July 3, 2010
Essex Foam Party
Consisting of a group of lapsed and still frequently backsliding British acoustic improvisers, this party tracks the members’ personal accommodation to altering the their instruments’ properties with electronics.
Mixed among the moist pulses and triggered cross textures that characterize much of the music are interludes that insert keyboard comping and runs from Stephen Grew and hollow thumps and percussive power from David Ross – reminding the listeners that his instrument is a drum oscillator. Meanwhile Richard Scott’s synthesizer, samplers and Buchla lightning plus Nick Grew’s processing and transduction explore the interface displayed through watery pulsations, stop-time slides and gong-like input-output among other sound extensions. Yet the refusal to completely abstract tones to un-segmented electronics is intensified on the three longest tracks when Orphy Robinson’s vibraphone licks and rebounds plus Paul Obermayer’s sampler-driven delays, flutters and video-game-like clanks and clicks join the four for live communal sound-making.

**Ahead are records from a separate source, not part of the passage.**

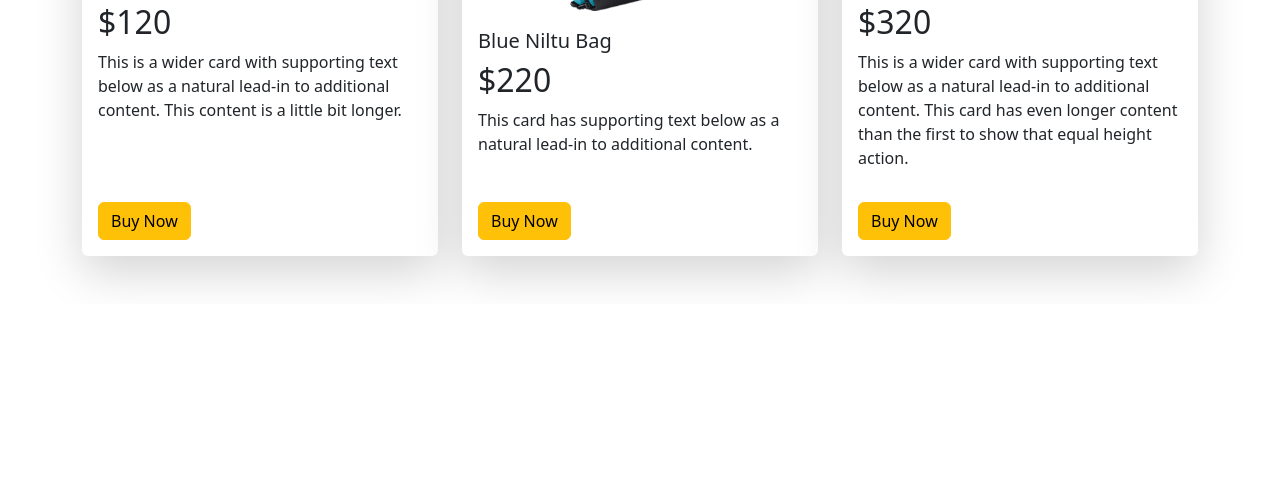
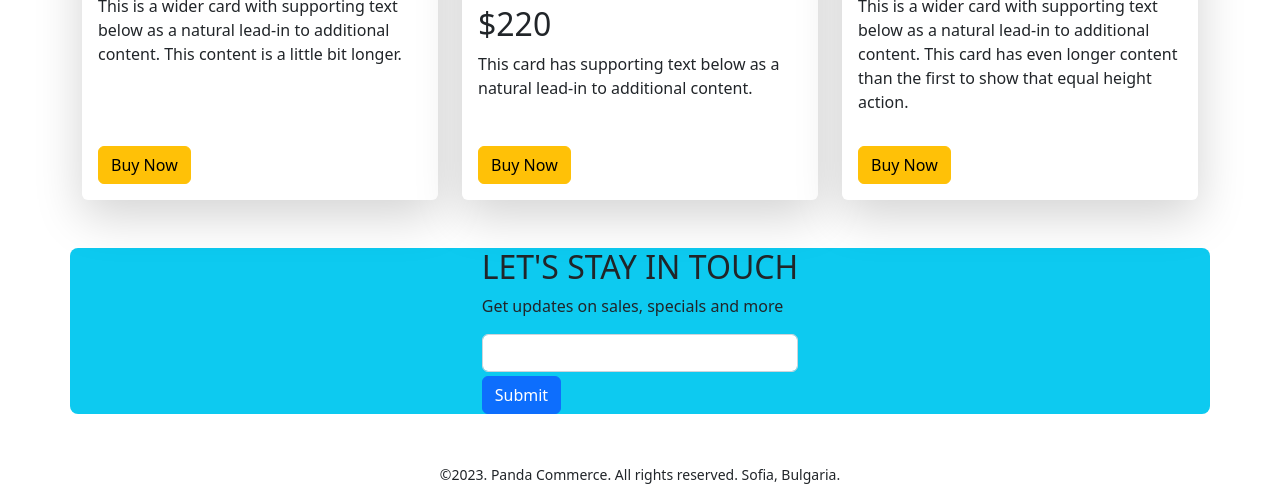
Before and after one commit to papiaakter/e-Commerce-Website, a plain HTML site: page index.html in a window 1280 px wide. Shown: the part 1948-2450 px from the top of the page. Before the commit the page ends 2252 px from the top, so only its background shows below. Drawn offline with nearby package versions, Linux system fonts and the light colour scheme.

Commit message:
added subscribe

```diff
--- a/index.html
+++ b/index.html
@@ -13,7 +13,7 @@
     <header class="container">
 
 
-        <nav class="navbar navbar-expand-lg bg-light">
+        <nav class="navbar navbar-expand-lg bg-light fixed-top">
             <div class="container">
                 <a class="navbar-brand" href="#">
                     <img src="images/logo.png" alt="" class="d-inline-block align-text-top">
@@ -30,7 +30,7 @@
                             <a class="nav-link active" aria-current="page" href="#">Home</a>
                         </li>
                         <li class="nav-item">
-                            <a class="nav-link" href="#">Shoes</a>
+                            <a class="nav-link" href="#shoes">Shoes</a>
                         </li>
                         <li class="nav-item">
                             <a class="nav-link" href="#">Backpack</a>
@@ -180,7 +180,7 @@
         <!-- categories ends -->
 
         <!-- shoes section sarts -->
-        <section class="container my-5">
+        <section class="container my-5" id="shoes">
             <h2>Shoes</h2>
             <div class="row row-cols-1 row-cols-md-2
             row-cols-lg-3  g-4">
@@ -281,8 +281,29 @@
             </div>
         </section>
         <!-- Backpack section ends here -->
+        <!-- Subscribe starts here -->
+        <section class="container d-flex rounded-3 justify-content-center align-items-center bg-info">
+            <div class="div">
+                <h2>LET'S STAY IN TOUCH
+                </h2>
+                <p>Get updates on sales, specials and more
+                </p>
+                <form>
+                    <div class="mb-1">
+
+                        <input type="email" class="form-control" id="exampleInputEmail1" aria-describedby="emailHelp">
+
+                    </div>
+
+                    <button type="submit" class="btn btn-primary">Submit</button>
+                </form>
+            </div>
+        </section>
+        <!-- Subscribe ends here -->
     </main>
-
+    <footer class="mt-5 text-center">
+        <p><small>©2023. Panda Commerce. All rights reserved. Sofia, Bulgaria.</small></p>
+    </footer>
     <script src="https://cdn.jsdelivr.net/npm/bootstrap@5.2.0/dist/js/bootstrap.bundle.min.js"
         integrity="sha384-A3rJD856KowSb7dwlZdYEkO39Gagi7vIsF0jrRAoQmDKKtQBHUuLZ9AsSv4jD4Xa"
         crossorigin="anonymous"></script>
```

However the electronic-manipulation skills of the original Grutronic players are such that there’s little overt sonic divergence between “Ball Pool Blues” by the quartet and the sextet’s “Madness and Civilization”. Triggered signal-processed flutters and blurry clatters are as prominent as rubber band-like reverb and electric keyboard chording on the former. Meanwhile knob-twisting striations and processed ring modular-like pealing church bells combine with cross-sticking percussion on the later.

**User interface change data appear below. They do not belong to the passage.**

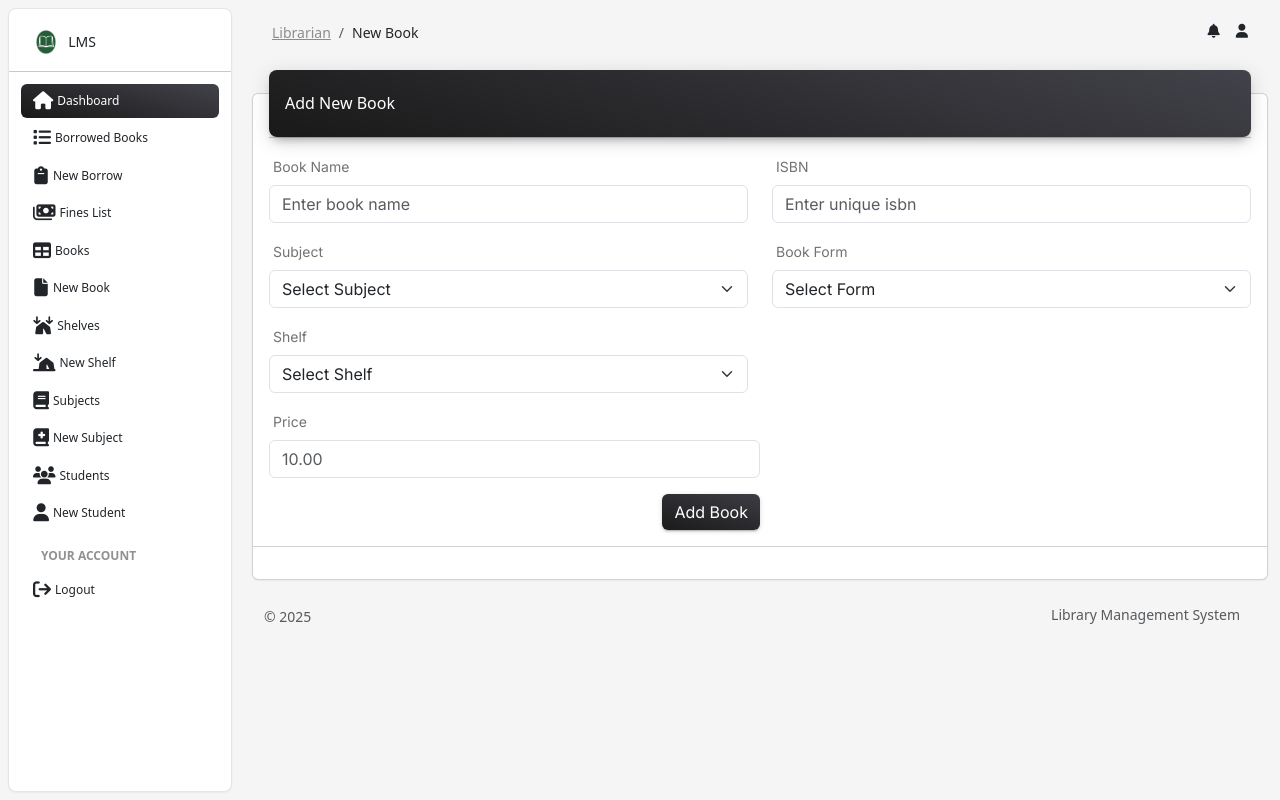
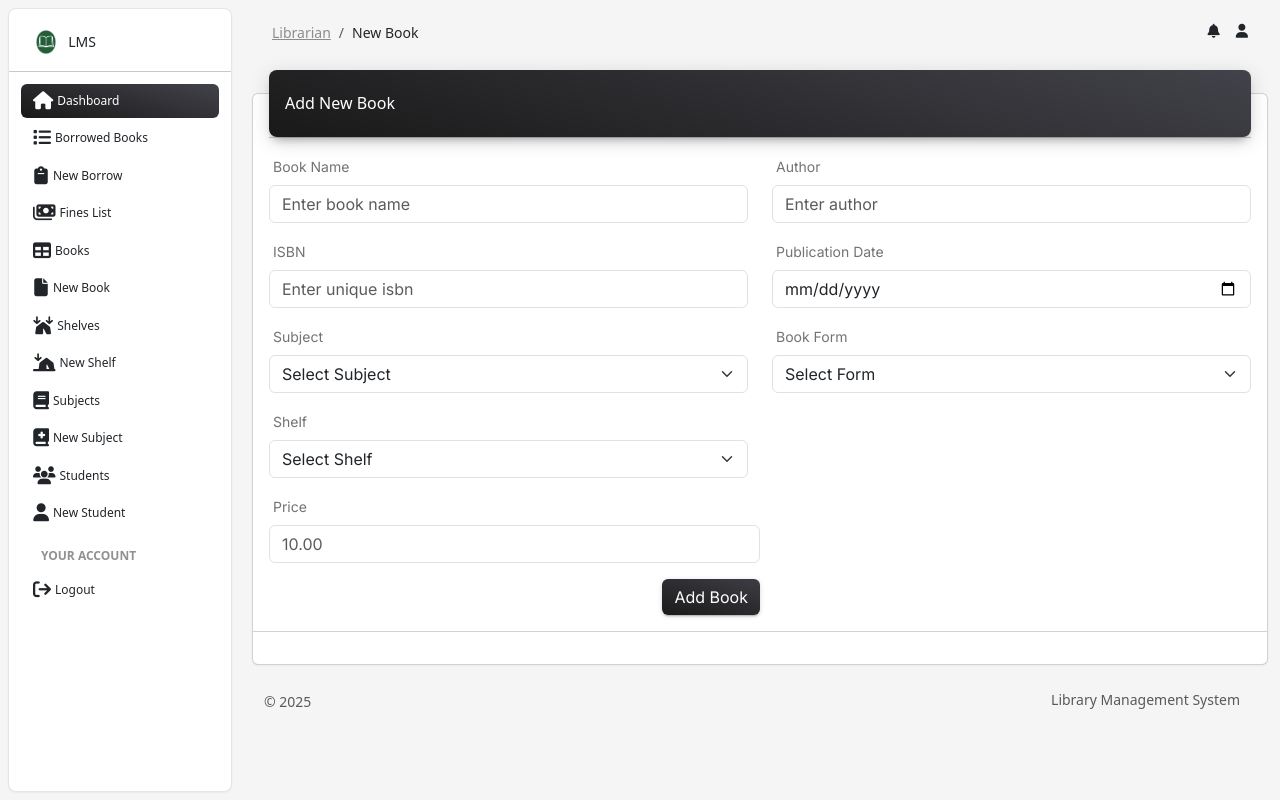
Before and after one commit to tafaramavugara/library-management-system, a Django app: page /librarian/books/new in a window 1280 px wide. Run offline with Django 5.2, Linux system fonts and the light colour scheme; the visitor is signed in with stand-in values (Sample User, id 1); data that the repository does not hold is empty; style sheets or scripts are compiled from the project's sources; some libraries are stand-ins or nearby versions.

Commit message:
books-views update

```diff
--- a/lms/library/views.py
+++ b/lms/library/views.py
@@ -472,14 +472,16 @@ def NewBook(request):
     subjects_exist = Subject.objects.exists()
     if request.method == 'POST':
         isbn = request.POST.get('isbn')
+        author = request.POST.get('author')
         title = request.POST.get('title')
+        publication_date = request.POST.get('publication_date')
         subject_id = request.POST.get('subject')
         shelf_id = request.POST.get('shelf')
         form = request.POST.get('form')
         price = request.POST.get('price')
 
         # Validate inputs
-        if not isbn or not title or not subject_id or not shelf_id or not form or not price:
+        if not isbn or not title or not author or not publication_date or not subject_id or not shelf_id or not form or not price:
             messages.error(request, "All fields are required!")
         elif Book.objects.filter(isbn=isbn).exists():
             messages.error(request, f'A book with this ISBN: {isbn}, already exists!')
@@ -494,7 +496,7 @@ def NewBook(request):
                 return redirect('lib-new-book')
 
             # Check if the shelf is full through the model's save method
-            book = Book(isbn=isbn, title=title, subject=subject, shelf=shelf, form=form, price=price)
+            book = Book(isbn=isbn, title=title,author=author,publication_date=publication_date, subject=subject, shelf=shelf, form=form, price=price)
             book.save()  # This will trigger the save method which checks shelf capacity
 
             messages.success(request, f"Book '{title}' added successfully!")
@@ -529,13 +531,15 @@ def EditBook(request, book_id):
 
     if request.method == 'POST':
         isbn = request.POST.get('isbn')
+        author = request.POST.get('author')
         title = request.POST.get('title')
+        publication_date = request.POST.get('publication_date')
         subject_id = request.POST.get('subject')
         shelf_id = request.POST.get('shelf')
         form = request.POST.get('form')
 
         # Validate inputs
-        if not isbn or not title or not subject_id or not shelf_id or not form:
+        if not isbn or not title or not author or not publication_date or not subject_id or not shelf_id or not form:
             messages.error(request, "All fields are required!")
         elif Book.objects.filter(isbn=isbn).exists():
             messages.error(request, f'A book with this ISBN: {isbn}, already exists!')
@@ -549,6 +553,8 @@ def EditBook(request, book_id):
             # Update the book object with the new values
             book.isbn = isbn
             book.title = title
+            book.author = author
+            book.publication_date = publication_date
             book.subject = subject
             book.shelf = shelf
             book.form = form
--- a/lms/templates/Librarian/books-new.html
+++ b/lms/templates/Librarian/books-new.html
@@ -24,11 +24,21 @@
                                     <label for="bookName" class="form-label">Book Name</label>
                                     <input type="text" id="title" name="title" class="form-control" placeholder="Enter book name" required>
                                 </div>
+                                <div class="col-md-6 mb-3">
+                                    <label for="bookAuthor" class="form-label">Author</label>
+                                    <input type="text" id="author" name="author" class="form-control" placeholder="Enter author" required>
+                                </div>
 
 
                                 <div class="col-md-6 mb-3">
                                     <label for="bookID" class="form-label">ISBN</label>
                                     <input type="text" id="isbn" name="isbn" class="form-control" placeholder="Enter unique isbn" required>
+                                </div>
+
+
+                                <div class="col-md-6 mb-3">
+                                    <label for="bookPublication" class="form-label">Publication Date</label>
+                                    <input type="date" name="publication_date" class="form-control">
                                 </div>
 
 
```
Also changed, not shown: lms/templates/Librarian/books-edit.html (+9 -0 lines).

Overall the timbral mash up among acoustic, processed and sampled timbres intensifies individual instrumental sounds as it alters them. The results demarcate Grutronic’s sonic solutions as they define the group’s individual personality.
— Ken Waxman
— For MusicWorks Issue #107